“I know who you are,” Dick said. “You’re Alice Manx-William’s son. Left years ago, didn’t you? Why you back, then? Run out of money?”
Manx reached inside his jacket, and carefully peeled a length of a King Edward Cigar from its wrapper. “Maybe I just missed the friendly locals.”
Dick flipped the butt of his cigarette onto the ground.
“Do you mind?” Manx said. “Always leaving mine at home.”
Dick passed over his lighter. Manx had smoked King Edward’s since he was sixteen. He’d bypassed the whole teenage, cigarette rite-of-passage and opted for the fattest, cheapest cigars he could afford. It was another one of his bad habits he had every intention of breaking, someday. He drew on the cigar, and watched the smoke dissipate into nothing.
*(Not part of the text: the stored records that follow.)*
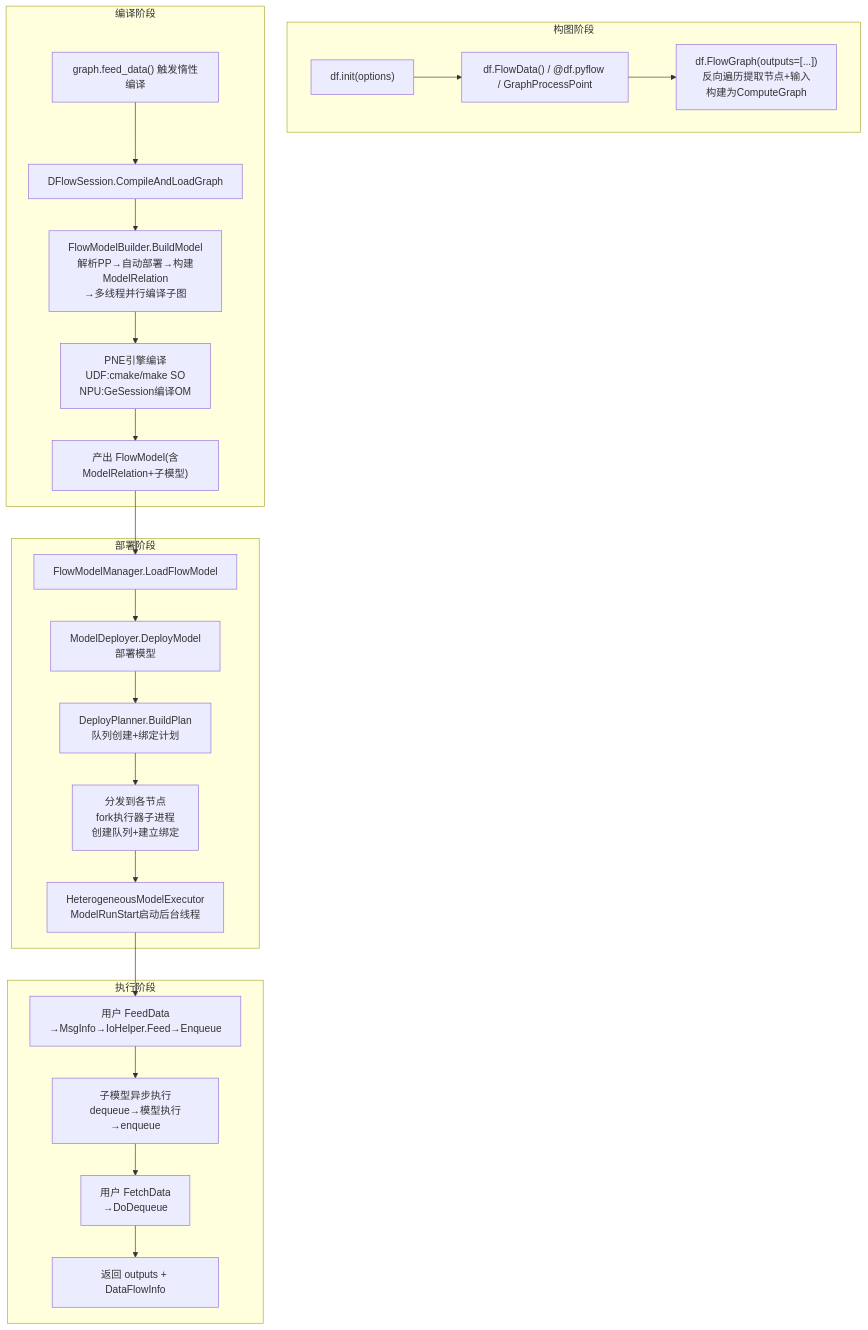
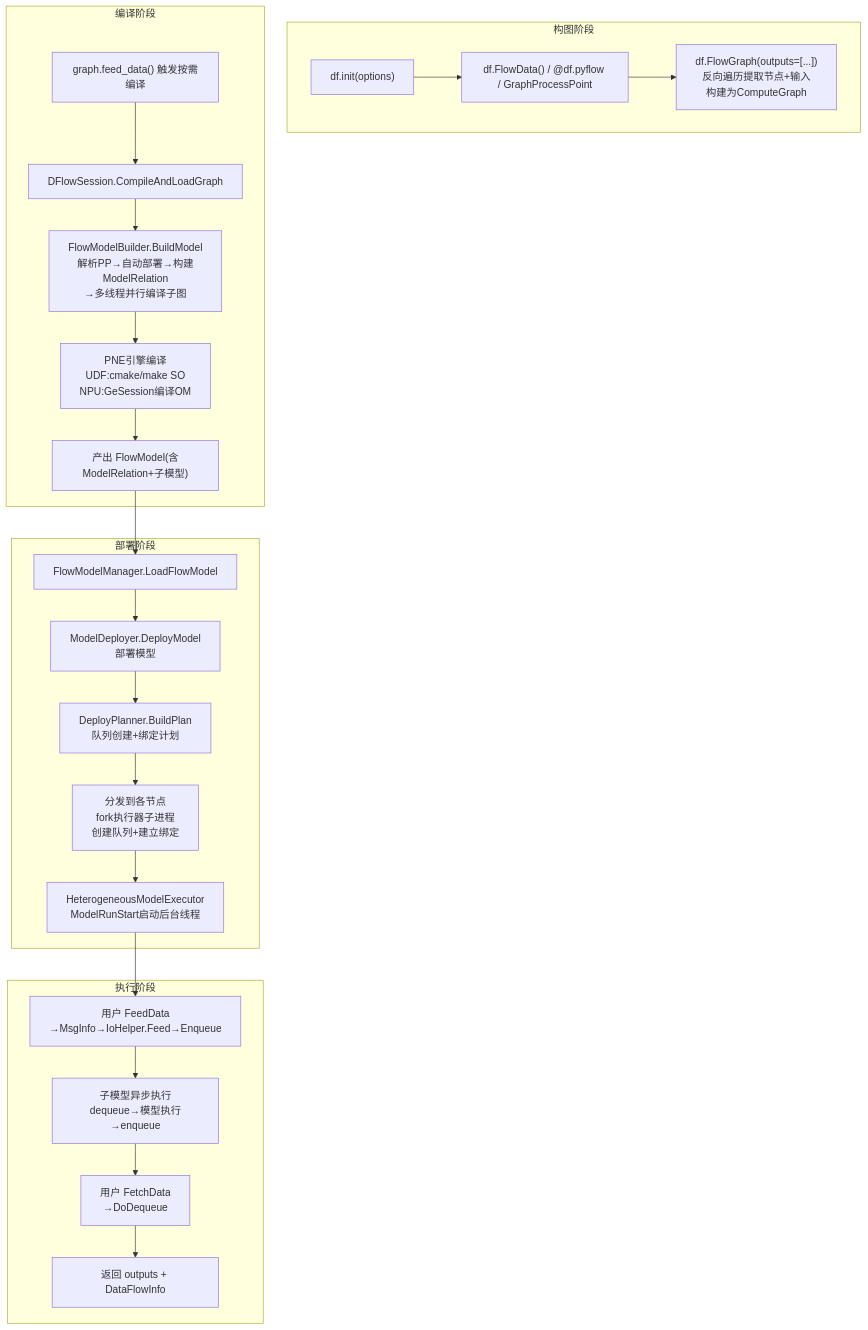
Before and after one commit to hicann/ge: the tenth of 10 diagrams in docs/zh/design/modules/dflow/dflow.md, drawn with Mermaid. The commit also changed other lines of this file and 1 other file, not shown here.

First paragraph of the commit message:
docs: 补充dflow部署流程入口衔接与全流程时序图

````diff
--- a/docs/zh/design/modules/dflow/dflow.md
+++ b/docs/zh/design/modules/dflow/dflow.md
@@ -742,26 +771,26 @@
 ```mermaid
 flowchart TD
     subgraph 构图阶段
         A1["df.init(options)"] --> A2["df.FlowData() / @df.pyflow / GraphProcessPoint"]
         A2 --> A3["df.FlowGraph(outputs=[...])<br/>反向遍历提取节点+输入<br/>构建为ComputeGraph"]
     end
     subgraph 编译阶段
-        B1["graph.feed_data() 触发惰性编译"] --> B2["DFlowSession.CompileAndLoadGraph"]
+        B1["graph.feed_data() 触发按需编译"] --> B2["DFlowSession.CompileAndLoadGraph"]
         B2 --> B3["FlowModelBuilder.BuildModel<br/>解析PP→自动部署→构建ModelRelation<br/>→多线程并行编译子图"]
         B3 --> B4["PNE引擎编译<br/>UDF:cmake/make SO<br/>NPU:GeSession编译OM"]
         B4 --> B5["产出 FlowModel(含ModelRelation+子模型)"]
     end
     subgraph 部署阶段
         B5 --> C1["FlowModelManager.LoadFlowModel"]
         C1 --> C2["ModelDeployer.DeployModel<br/>部署模型"]
         C2 --> C3["DeployPlanner.BuildPlan<br/>队列创建+绑定计划"]
         C3 --> C4["分发到各节点<br/>fork执行器子进程<br/>创建队列+建立绑定"]
         C4 --> C5["HeterogeneousModelExecutor<br/>ModelRunStart启动后台线程"]
     end
     subgraph 执行阶段
         C5 --> D1["用户 FeedData<br/>→MsgInfo→IoHelper.Feed→Enqueue"]
         D1 --> D2["子模型异步执行<br/>dequeue→模型执行→enqueue"]
         D2 --> D3["用户 FetchData<br/>→DoDequeue"]
         D3 --> D4["返回 outputs + DataFlowInfo"]
     end
 ```
````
“Tough job, fishing, these days, I’d imagine, especially on a small boat.”
The fisherman man spat on the ground. “I do all right.”
“All those commercial trawlers? Must cut into your income, though?”
“Why are you interested? Got a better offer, or something?” Dick said, meeting Manx’s eyes for the first time. Manx noticed how the vein in his neck twitched, as if he resented every word he was required to utter.
“So, what’s the catch of the day? Mackerel, flatfish?”
“Anything I can sell. Pubs want it fresh, don’t much care what, so long as it’s still wet.”
“Gastro pubs, eh? I bet you can’t flog a lobster, without some chef wanting to know where you caught it, and who its next of kin are.”
The fisherman looked to the ground.
“Why did you come down to the harbour tonight, Mr. Roberts?”
“Had to check the boat.”
“Many fishermen do that?”
“They do, if they’ve got something to lose.”
“Not much you could do though, was there? I doubt you could even board with the sea that rough. Then again, I’m no fisherman.” Manx let the sentence hang; Roberts resisted the bait and kept looking out to sea.
“Was there anyone else here at the harbour when you came down?”
Dick shook his head. “Just saw that bloody mess. Called you lot, as soon as I realised what it was.”
“About what time was that?”
“Seven, maybe. Don’t remember exactly.”
“Really? I was enjoying my first pint of the evening about then. There was no sign of a storm where I was, not until around eight-thirty.”
“Depends where you are. Storm works its way around the island.”
“And you’re sure you saw no one else? No cars, strangers?”
“Told you already, no one.”
Manx leant his arms back on the bench. “We’ll need to take a statement. Any plans to leave the island? No tropical vacations, exotic safaris?”
“Expect you’ll be all over my bloody boat, too?”
“Shouldn’t be more than a couple of days.”
“You won’t find nothing, you know,” Dick said, licking at a freshly rolled cigarette, and settling it tightly between his lips.
Manx turned up his collar, and gestured toward the boat with his cigar. “It’s a crime scene, Mr. Roberts,” he said. “It’s unusual if we don’t find something.”